Your task:
Read the listing and extract each line that includes the word "public".

Records provided:
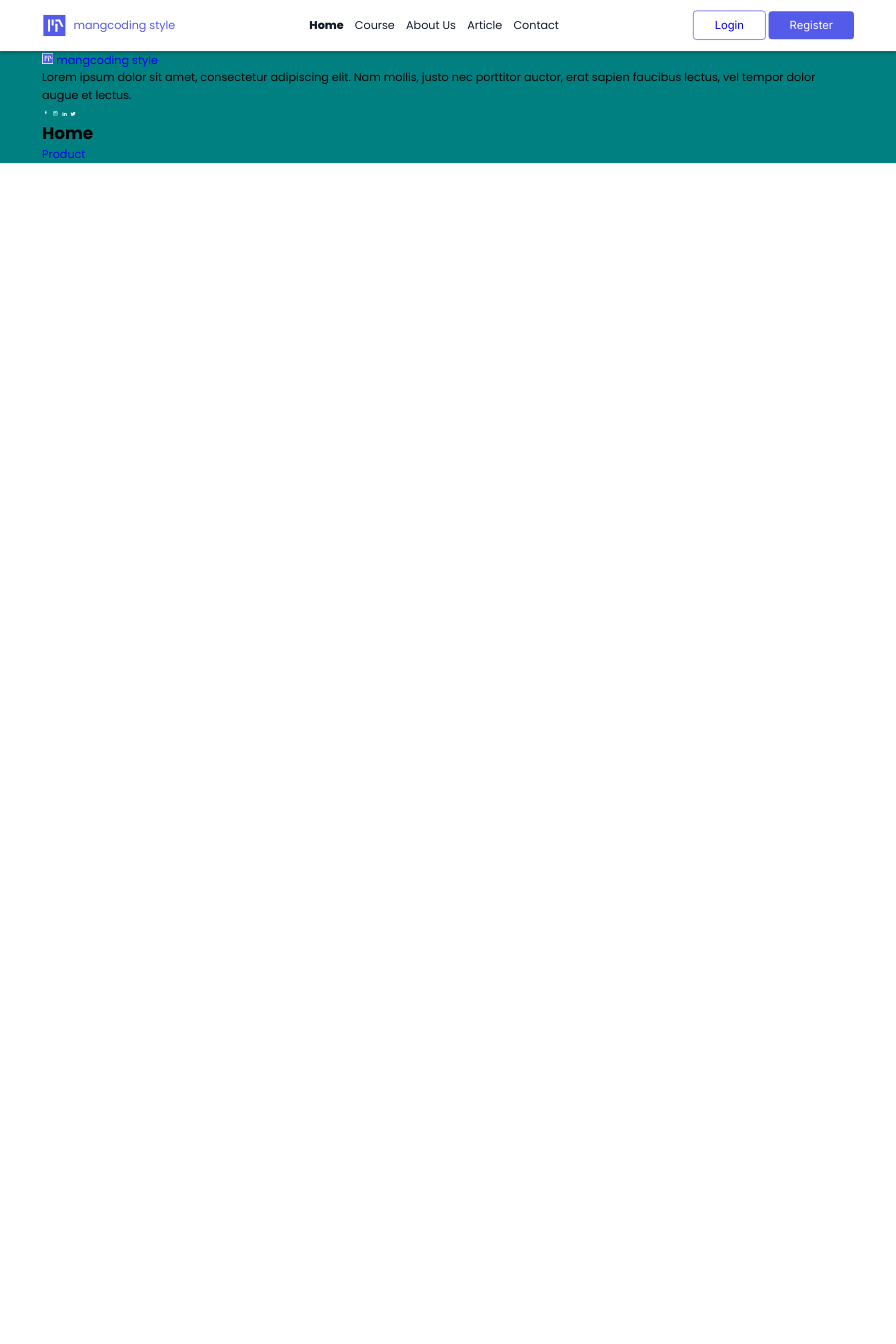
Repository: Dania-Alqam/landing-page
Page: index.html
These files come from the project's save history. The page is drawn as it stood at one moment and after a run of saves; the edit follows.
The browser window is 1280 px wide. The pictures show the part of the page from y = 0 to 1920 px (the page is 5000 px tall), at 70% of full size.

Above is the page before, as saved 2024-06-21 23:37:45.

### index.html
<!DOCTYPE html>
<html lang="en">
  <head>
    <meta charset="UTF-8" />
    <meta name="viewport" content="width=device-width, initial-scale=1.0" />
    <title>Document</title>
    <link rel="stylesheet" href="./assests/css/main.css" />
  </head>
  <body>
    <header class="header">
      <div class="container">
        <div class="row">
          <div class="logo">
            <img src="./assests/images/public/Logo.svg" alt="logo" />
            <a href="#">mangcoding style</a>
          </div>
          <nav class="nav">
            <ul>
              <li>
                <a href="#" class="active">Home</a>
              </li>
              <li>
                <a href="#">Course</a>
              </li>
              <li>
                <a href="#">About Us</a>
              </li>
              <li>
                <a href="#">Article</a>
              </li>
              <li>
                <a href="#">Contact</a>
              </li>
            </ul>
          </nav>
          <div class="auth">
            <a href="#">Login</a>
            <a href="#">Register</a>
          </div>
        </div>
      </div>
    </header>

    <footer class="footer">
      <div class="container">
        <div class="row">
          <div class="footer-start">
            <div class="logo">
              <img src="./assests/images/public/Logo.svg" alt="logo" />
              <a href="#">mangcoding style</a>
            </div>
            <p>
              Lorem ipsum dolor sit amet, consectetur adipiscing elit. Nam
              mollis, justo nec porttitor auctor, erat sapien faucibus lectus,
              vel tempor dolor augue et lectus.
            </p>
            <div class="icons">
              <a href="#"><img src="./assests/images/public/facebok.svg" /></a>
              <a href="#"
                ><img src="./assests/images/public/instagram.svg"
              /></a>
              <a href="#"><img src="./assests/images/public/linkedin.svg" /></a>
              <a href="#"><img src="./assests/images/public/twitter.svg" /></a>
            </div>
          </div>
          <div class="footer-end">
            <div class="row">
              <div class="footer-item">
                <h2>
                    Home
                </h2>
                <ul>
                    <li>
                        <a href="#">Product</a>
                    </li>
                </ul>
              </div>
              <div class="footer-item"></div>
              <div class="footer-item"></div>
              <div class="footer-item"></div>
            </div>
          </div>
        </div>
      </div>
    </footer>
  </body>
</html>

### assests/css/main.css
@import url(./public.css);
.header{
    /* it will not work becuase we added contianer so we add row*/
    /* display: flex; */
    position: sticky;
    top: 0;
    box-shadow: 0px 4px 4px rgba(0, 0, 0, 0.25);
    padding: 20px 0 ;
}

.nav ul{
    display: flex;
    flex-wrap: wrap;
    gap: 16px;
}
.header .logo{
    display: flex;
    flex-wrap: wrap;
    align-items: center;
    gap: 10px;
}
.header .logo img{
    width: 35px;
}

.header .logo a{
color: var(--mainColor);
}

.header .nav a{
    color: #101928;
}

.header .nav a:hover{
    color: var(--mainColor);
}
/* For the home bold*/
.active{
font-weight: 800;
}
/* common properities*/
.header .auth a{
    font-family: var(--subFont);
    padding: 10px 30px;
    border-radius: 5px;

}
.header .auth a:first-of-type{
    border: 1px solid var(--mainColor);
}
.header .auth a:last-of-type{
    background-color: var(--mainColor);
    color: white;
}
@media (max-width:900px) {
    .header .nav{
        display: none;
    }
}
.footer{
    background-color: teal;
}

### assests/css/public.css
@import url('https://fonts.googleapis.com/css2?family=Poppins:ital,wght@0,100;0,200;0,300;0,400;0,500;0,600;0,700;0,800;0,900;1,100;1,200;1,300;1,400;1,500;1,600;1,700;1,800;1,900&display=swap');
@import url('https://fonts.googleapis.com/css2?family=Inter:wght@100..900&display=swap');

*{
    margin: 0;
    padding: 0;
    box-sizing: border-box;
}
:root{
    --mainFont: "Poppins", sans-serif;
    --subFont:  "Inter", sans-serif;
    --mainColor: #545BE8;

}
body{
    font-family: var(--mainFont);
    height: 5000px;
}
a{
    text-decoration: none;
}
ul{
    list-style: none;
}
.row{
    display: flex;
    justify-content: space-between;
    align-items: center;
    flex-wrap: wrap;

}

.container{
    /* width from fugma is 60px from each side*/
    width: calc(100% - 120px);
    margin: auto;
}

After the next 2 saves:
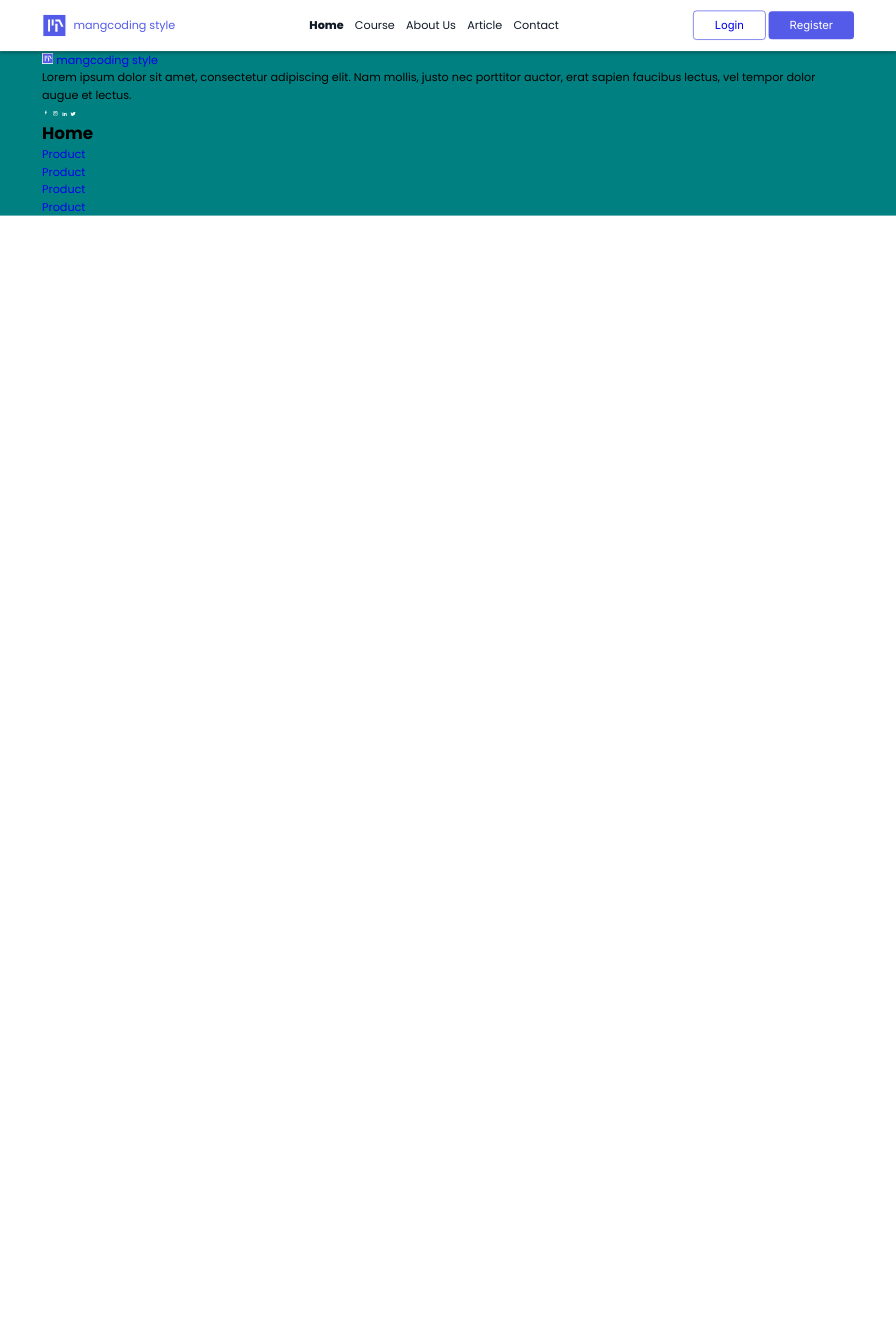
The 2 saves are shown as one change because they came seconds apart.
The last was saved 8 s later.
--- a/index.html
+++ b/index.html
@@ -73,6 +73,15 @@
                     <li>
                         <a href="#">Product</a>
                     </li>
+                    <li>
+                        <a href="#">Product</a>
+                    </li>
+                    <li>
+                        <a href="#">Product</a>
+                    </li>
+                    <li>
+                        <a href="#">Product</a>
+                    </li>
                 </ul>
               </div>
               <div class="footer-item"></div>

Expected output:
            <img src="./assests/images/public/Logo.svg" alt="logo" />
              <img src="./assests/images/public/Logo.svg" alt="logo" />
              <a href="#"><img src="./assests/images/public/facebok.svg" /></a>
                ><img src="./assests/images/public/instagram.svg"
              <a href="#"><img src="./assests/images/public/linkedin.svg" /></a>
              <a href="#"><img src="./assests/images/public/twitter.svg" /></a>
@import url(./public.css);
### assests/css/public.css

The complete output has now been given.